And our Unidentified Fungal Objects at the top of this post? Apparently they’re Dryad’s Saddle – at least, according to the first answer to my query to The Facebook Hive-Mind. And they’re edible, but not once they get as huge and tough as the one in the picture…
Unless, of course, you know different.
- Walking there from our house – so no battling with Bank Holiday traffic!
- Early morning mist on the expanse of field as we get there first thing to help put up the stalls and gazebos
- Being one of the few ‘veterans’ who knows how to put up an old-style gazebo! Getting all the numbered poles in order, and raising the edifice in such a way that its legs don’t drop off at the crucial moment is a Black Art.
- Bacon butties and coffee for helping
- The queue at the Social Hall door: people carrying everything from giant beetroots (complete with leaves) to bottles of wine, floral displays and model castles. I have to get there with our wine and fruit before the doors ‘close for judging’ at ten – it’s almost apocalyptic.
- Fulford Community Orchard stall – I generally put my name down on the rota for the whole day. The produce we sell there – jams, chutneys, cake and cards with arty pictures of the trees in all seasons – helps pay for tree maintenance and insurance. Barry brings his apple-press and we hand out juice to the kids, who always want to know how the almost steampunk-looking device works.
- The other stalls!
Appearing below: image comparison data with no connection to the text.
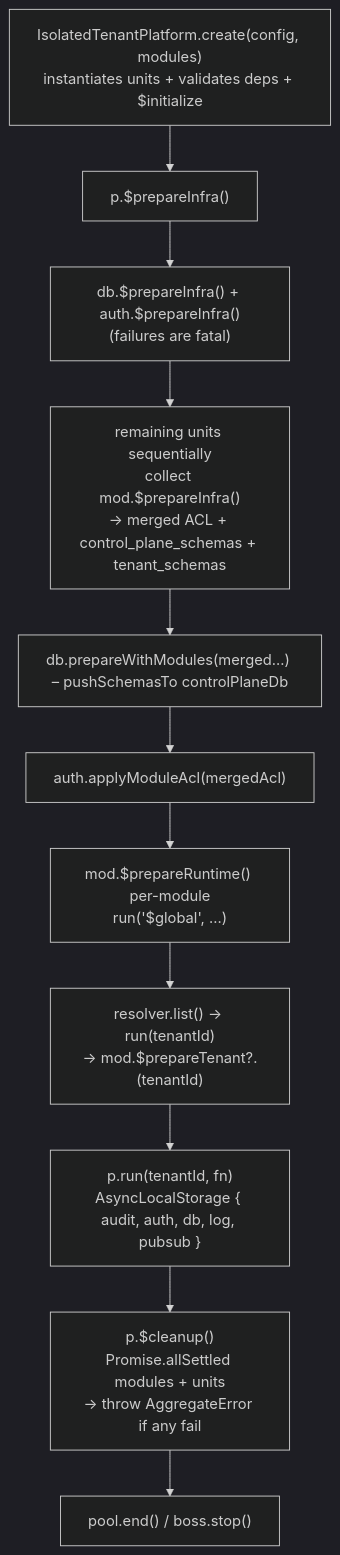
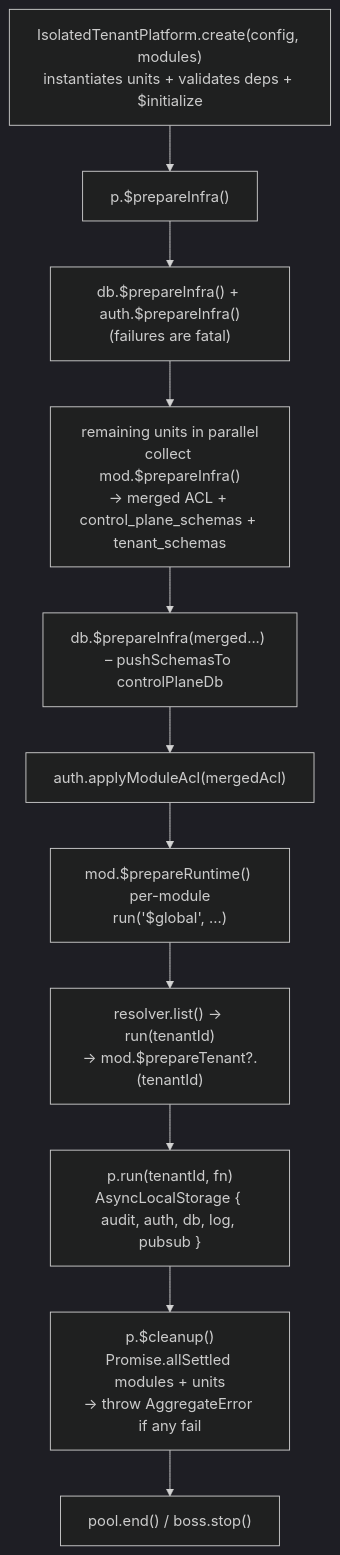
Before and after one commit to AdityaBorkar/aspen-os: the second of 3 diagrams in packages/platform/docs/overview.mdx, drawn with Mermaid (dark theme). The commit also changed other lines of this file and 12 other files, not shown here.

````diff
--- a/packages/platform/docs/overview.mdx
+++ b/packages/platform/docs/overview.mdx
@@ -84,13 +84,13 @@
 ```mermaid
 flowchart TB
   A["IsolatedTenantPlatform.create(config, modules)\ninstantiates units + validates deps + $initialize"] --> B["p.$prepareInfra()"]
   B --> B1["db.$prepareInfra() + auth.$prepareInfra()\n(failures are fatal)"]
-  B1 --> B2["remaining units sequentially\ncollect mod.$prepareInfra()\n→ merged ACL + control_plane_schemas + tenant_schemas"]
-  B2 --> B3["db.prepareWithModules(merged...) – pushSchemasTo controlPlaneDb"]
+  B1 --> B2["remaining units in parallel\ncollect mod.$prepareInfra()\n→ merged ACL + control_plane_schemas + tenant_schemas"]
+  B2 --> B3["db.$prepareInfra(merged...) – pushSchemasTo controlPlaneDb"]
   B3 --> B4["auth.applyModuleAcl(mergedAcl)"]
   B4 --> B5["mod.$prepareRuntime() per-module\nrun('$global', ...)"]
   B5 --> B6["resolver.list() → run(tenantId)\n→ mod.$prepareTenant?.(tenantId)"]
   B6 --> C["p.run(tenantId, fn)\nAsyncLocalStorage { audit, auth, db, log, pubsub }"]
   C --> D["p.$cleanup()\nPromise.allSettled modules + units\n→ throw AggregateError if any fail"]
   D --> E["pool.end() / boss.stop()"]
 ```
````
We take turns away from our own stall to amble around. I’ve bought some amazing (and very cheap) things over the years: big planters, winter pyjamas, an entire set of bed-linen – deep purple with a design of cursive letters (for £1), lego Vikings, numerous books and even a book-case. One year someone came selling nothing but root ginger. We bought enough to keep us in stir-fries for months.
- The actual ‘show’ part: seeing everyone else’s beautifully-crafted work, seeing if Dee or Azzie have won in the Jam (‘Have you got your jam ready? Let Midsomer Murders commence!’) and finding out what I’ve won for my wine. It always wins something because so few folk enter wine. It’s a bit of a cheat, really, but it’s nice to say ‘my prize-winning wine’…
- The ‘auction’ – well it’s a bit more like a free-for-all. Everyone has the chance to buy any exhibits that haven’t been ‘reserved’ in advance. I’m afraid I reserve our wine, but not the fruit or veg.
- The takings! For our stall these help keep the Orchard going for another year. For the show as a whole, they keep the whole thing on the road – the show pays for itself.
- Taking down the gazebos – it means it’s all over for another year. Worse still if it’s raining and they’re all sodden wet.
- Weather lottery! We’ve sweltered in 30 degree heat (and none of us was used to it), and braved freezing squalls. Some August Bank Holidays it’s blowing enough for a poorly-anchored tent to get airborne. More than one year we’ve been in pouring rain – not too terrible by itself, but grievous if it’s also windy and you’re having to wrestle putting up the gazebo ‘sides’ before everything gets wet. But then, at least it’s something to boast about afterwards.
- The field is silent this year, and I’m at home. The Social Hall is locked and empty – I checked, moved by that strange way you think that if you return to a place where you once lived, then you’ll also go back in time to the years you lived there. Or just in case someone had decided to go ahead with a few informal stalls anyway. I have no idea how long a tradition the show is, but I like to think it’s one of those things that ‘Hitler couldn’t stop’ back in the day. We even had a Spitfire flyover last year, for the 75th anniversary of the D-Day Landings. But this year, Plague has done what War has never managed. It makes sense to hold off at the moment, but it’s too sad. To cap it all, Barry – our apple expert and Custodian of the Press – passed away in March. Of a heart attack – not Covid. He always was a one-off. We have a bottle of his home-made cider waiting in the kitchen. This evening we’ll drink to his memory, and to the Return of Fulford Show.